HomeBooksThe AuthorConnectEducationWild Horses

September 1

Some days are just worse than others, and today day was one of them.

On the first day of the second week of school, I left my backpack at home. I borrowed paper and pencils from Jen, but I didn't have my books. And it's not like my teachers know me well enough, yet, that they completely believed I did the homework.

And then, when Jen and I were sharing her lunch, I dropped my half of her peanut butter and jelly sandwich on my white skirt. An okay look if you're three years old, maybe, but not when you're in high school.

By the time I got off the bus, I didn't want to do anything but complain, but when Gram picked me up, she didn't seem to be listening .

And it was so hot.

"All I want to when we get home is drink a glass full of ice, with just a splash of lemonade," I told her.

"What a shame," Gram said, and then she Gram told me she'd defrosted the freezer and we had no ice cubes, yet/

Gram had barely stopped the car, and I was stomping toward the house, when I saw Ace trot out of the barn.

"Gram!" I yelled.

"Oh my goodness.

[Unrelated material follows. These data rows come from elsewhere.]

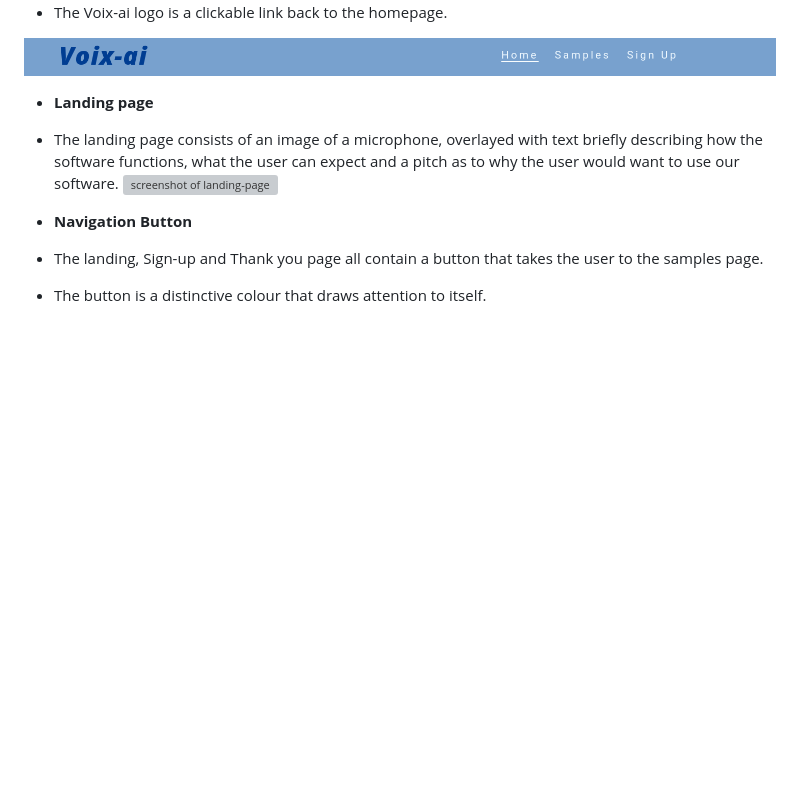
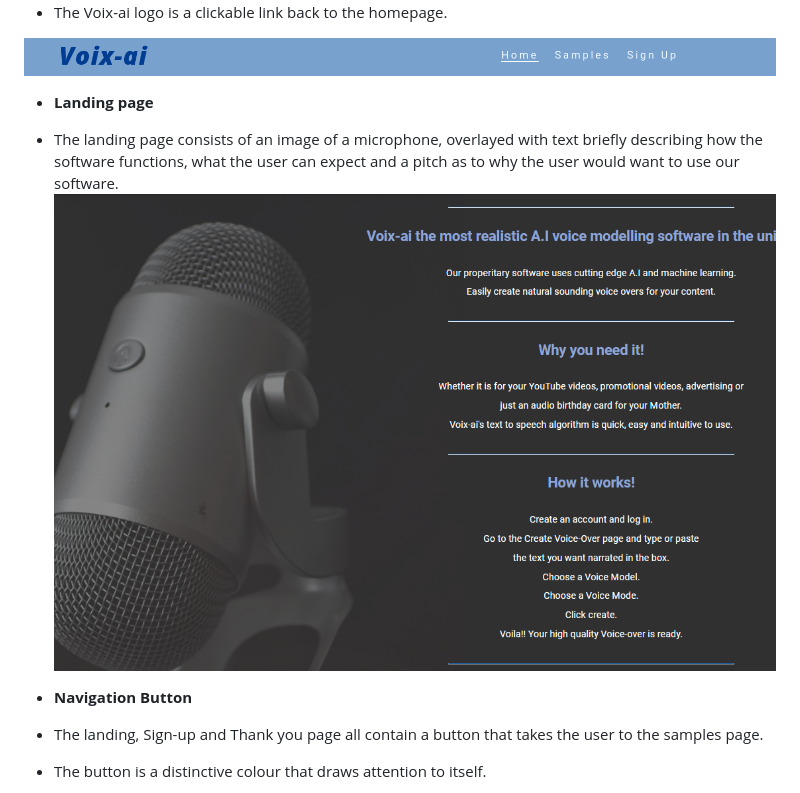
Before and after one commit to Drekkg/voix-ai, a Markdown page: README.md, the part around the change. GitHub-like rendering; blank space fills up the shorter version; grey boxes are pictures that could not be loaded.

Commit message:
fix fix landing page image

```diff
--- a/README.md
+++ b/README.md
@@ -21,7 +21,7 @@ An outline of features the user can expect.
 - The landing page consists of an image of a microphone, overlayed with text briefly describing
 how the software functions, what the user can expect and a pitch as to why the user
 would want to use our software.
-![screenshot of landing-page](assets/images/screenshot-landing-page.png)
+![screenshot of landing-page](assets/images/screenshot-landing-page-new.png)
 
 - __Navigation Button__
 - The landing, Sign-up and Thank you page all contain a button that takes the user to the samples page.
```
Also changed, not shown: assets/images/screenshot-landing-page-new.png (renamed from assets/images/Screenshot-landing-page.png).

Your dad was going to pull his shoes off for the winter --"

Winter! It was barely September!

" -- and had him tied in the barn. Seems like he's finally learned to untie knots as well as pick locks." Gram shook her head. "Well, you'd better go catch your horse."

I was tired and hot and cranky, but suddenly, none of that mattered.

Ace might look like an ordinary brown horse to most people, but I'll tell you the truth: he is full of mustang magic.

I couldn't stay mad when I looked at him.

Ace pranced toward me, neck so arched it looked like he was pushing the white star on his forehead. The sun made his neck so glossy, his BLM brand hardly showed and his black mane rose and fell like a crow's wing.

He slid to a perfect cowpony stop right in front of me, creating a dirt shower that made me cough.

"Your school clothes!" Gram sounded like she was in total despair, so I guess she hadn't noticed my white skirt was already messed up.

And I know she couldn't see Ace's eyes dancing, all brown and teasing, daring me to stay in a bad mood.

"I see you learned something new today?"

Ace answered by nudging my shoulder so hard, I stumbled out of one shoe.

Might as well kick off the other, I thought, and it went whirling over Ace's back just as my perfect mustang angled himself in my path, inviting me to climb on.

I grabbed the lead rope and a handful of mane and bounced onto his bare, dusty back. Ace's ears pricked up and he swung his head around in time to see Dad coming around the side of the barn with his hands on hips, looking hot and irritated.

My white skirt wasn't made for riding, but when Ace made his getaway, I hung on.

There was shouting going on behind us, but Ace was headed for La Charla, and the river's chitchat had never sounded sweeter.

A breeze swirled orange and gold leaves around us, and Ace slowed down, picking his way over round river rocks, and I remembered one of Dad's sayings.

It was, "There's nothing better for the inside of a man than the outside of a horse." Or something like that, and as Ace and I splashed into the river, I decided that went double for girls.